» STORED DATA

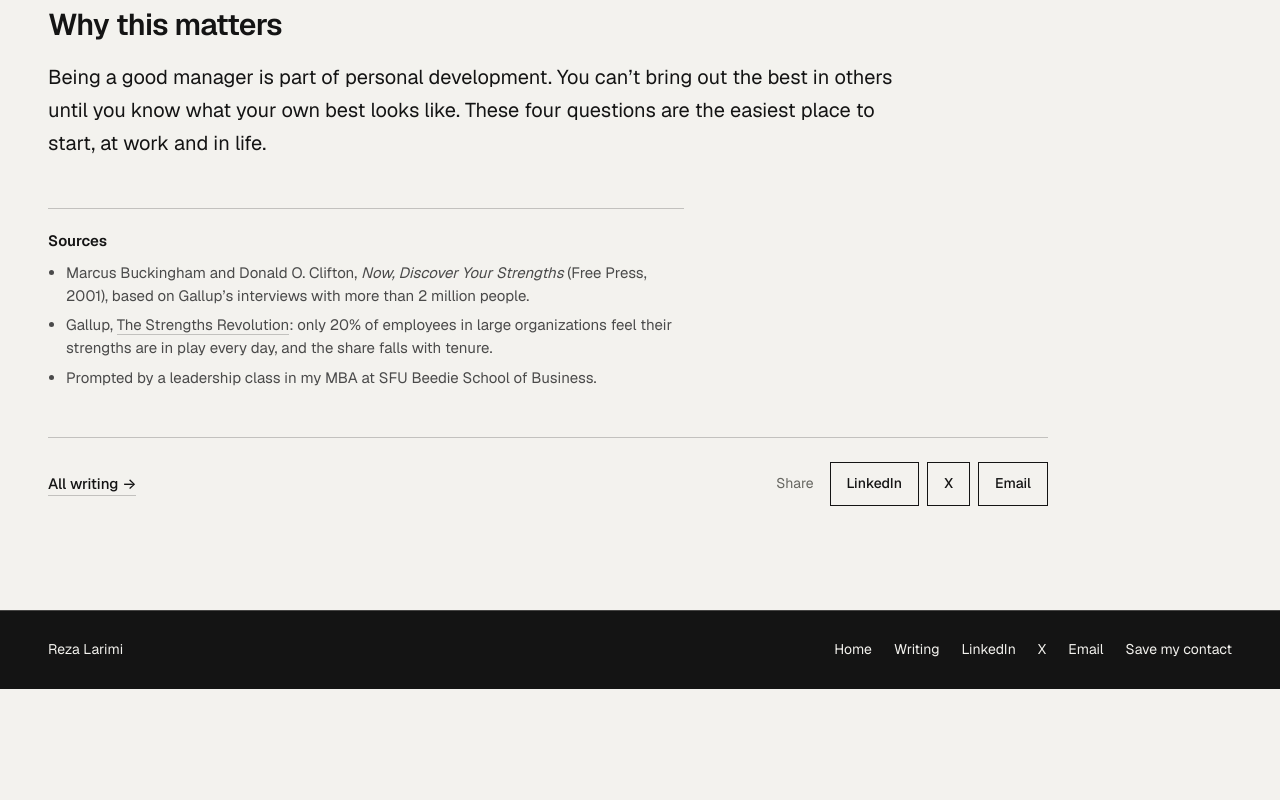
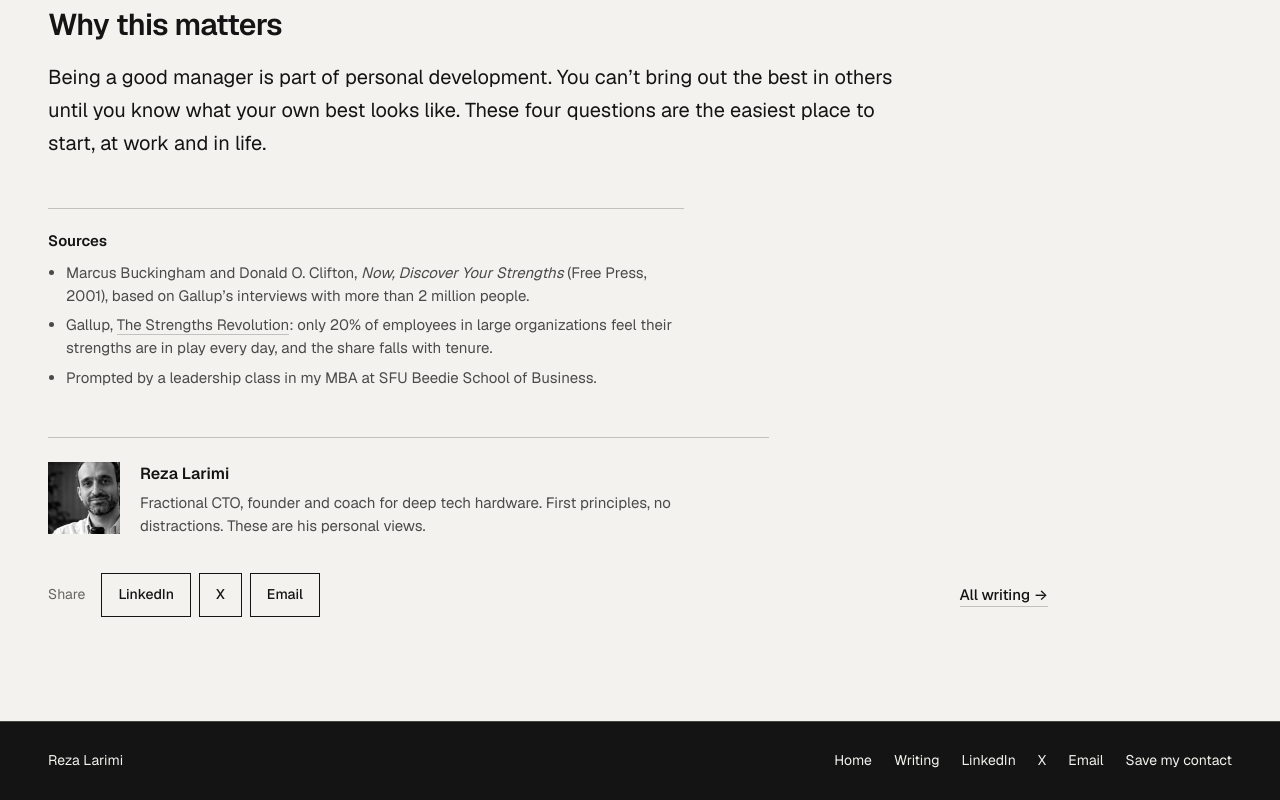
Before and after one commit to rezalari/rezalari.github.io, a plain HTML site: page blog/four-questions-to-find-your-strengths/index.html in a window 1280 px wide. Shown: the part 3397-4197 px from the top of the page. Before the commit the page ends 4086 px from the top, so only its background shows below. Drawn offline with nearby package versions, Linux system fonts and the light colour scheme.

Commit message:
Add author box and share row to every blog post

```diff
--- a/blog/four-questions-to-find-your-strengths/index.html
+++ b/blog/four-questions-to-find-your-strengths/index.html
@@ -117,6 +117,11 @@
   .share{display:flex;align-items:center;flex-wrap:wrap;gap:8px}
   .share-label{font-size:14px;color:var(--ink-3);margin-right:8px}
   .share .btn{min-height:44px}
+  .byline{max-width:var(--measure);margin-top:48px;padding-top:24px;border-top:1px solid var(--line);display:grid;grid-template-columns:72px 1fr;gap:20px;align-items:start}
+  .byline img{width:72px;height:72px;object-fit:cover}
+  .byline p{font-size:15px;color:var(--ink-2);max-width:56ch}
+  .byline b{display:block;font-weight:600;color:var(--ink);font-size:16px;margin-bottom:4px}
+  .byline + .post-end{margin-top:36px;padding-top:0;border-top:0}
   .dark{background:var(--ink);color:var(--on);color-scheme:dark}
   footer{color:var(--on-3);font-size:14px;padding:28px 0;border-top:1px solid var(--line-on)}
   footer .wrap{display:flex;flex-wrap:wrap;gap:12px 28px;justify-content:space-between}
@@ -213,14 +218,18 @@
             <li>Prompted by a leadership class in my MBA at SFU Beedie School of Business.</li>
           </ul>
         </aside>
+        <div class="byline">
+          <img src="../../assets/reza-byline.jpg" width="72" height="72" alt="Reza Larimi" loading="lazy" decoding="async">
+          <p><b>Reza Larimi</b>Fractional CTO, founder and coach for deep tech hardware. First principles, no distractions. These are his personal views.</p>
+        </div>
         <div class="post-end">
-          <a class="back" href="../">All writing <span aria-hidden="true">→</span></a>
           <div class="share" aria-label="Share this article">
             <span class="share-label">Share</span>
             <a class="btn ghost btn-sm" href="https://www.linkedin.com/sharing/share-offsite/?url=https%3A%2F%2Frezalarimi.com%2Fblog%2Ffour-questions-to-find-your-strengths%2F" target="_blank" rel="noopener">LinkedIn</a>
             <a class="btn ghost btn-sm" href="https://x.com/intent/post?text=4%20questions%20to%20find%20your%20strengths%2C%20and%20your%20team%E2%80%99s&amp;url=https%3A%2F%2Frezalarimi.com%2Fblog%2Ffour-questions-to-find-your-strengths%2F&amp;via=reza_larimi" target="_blank" rel="noopener">X</a>
             <a class="btn ghost btn-sm" href="mailto:?subject=4%20Questions%20That%20Show%20You%20Your%20Strengths&amp;body=https%3A%2F%2Frezalarimi.com%2Fblog%2Ffour-questions-to-find-your-strengths%2F">Email</a>
           </div>
+          <a class="back" href="../">All writing <span aria-hidden="true">→</span></a>
         </div>
       </div>
     </div>
```
Also changed, not shown: blog/how-talent-becomes-a-strength/index.html (+10 -1 lines), super-smoothie/index.html (+1 -1 lines).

» EXERCISE GOAL
State only how many lines above hold the string "label".

» OUTPUT OF THE EXERCISE
3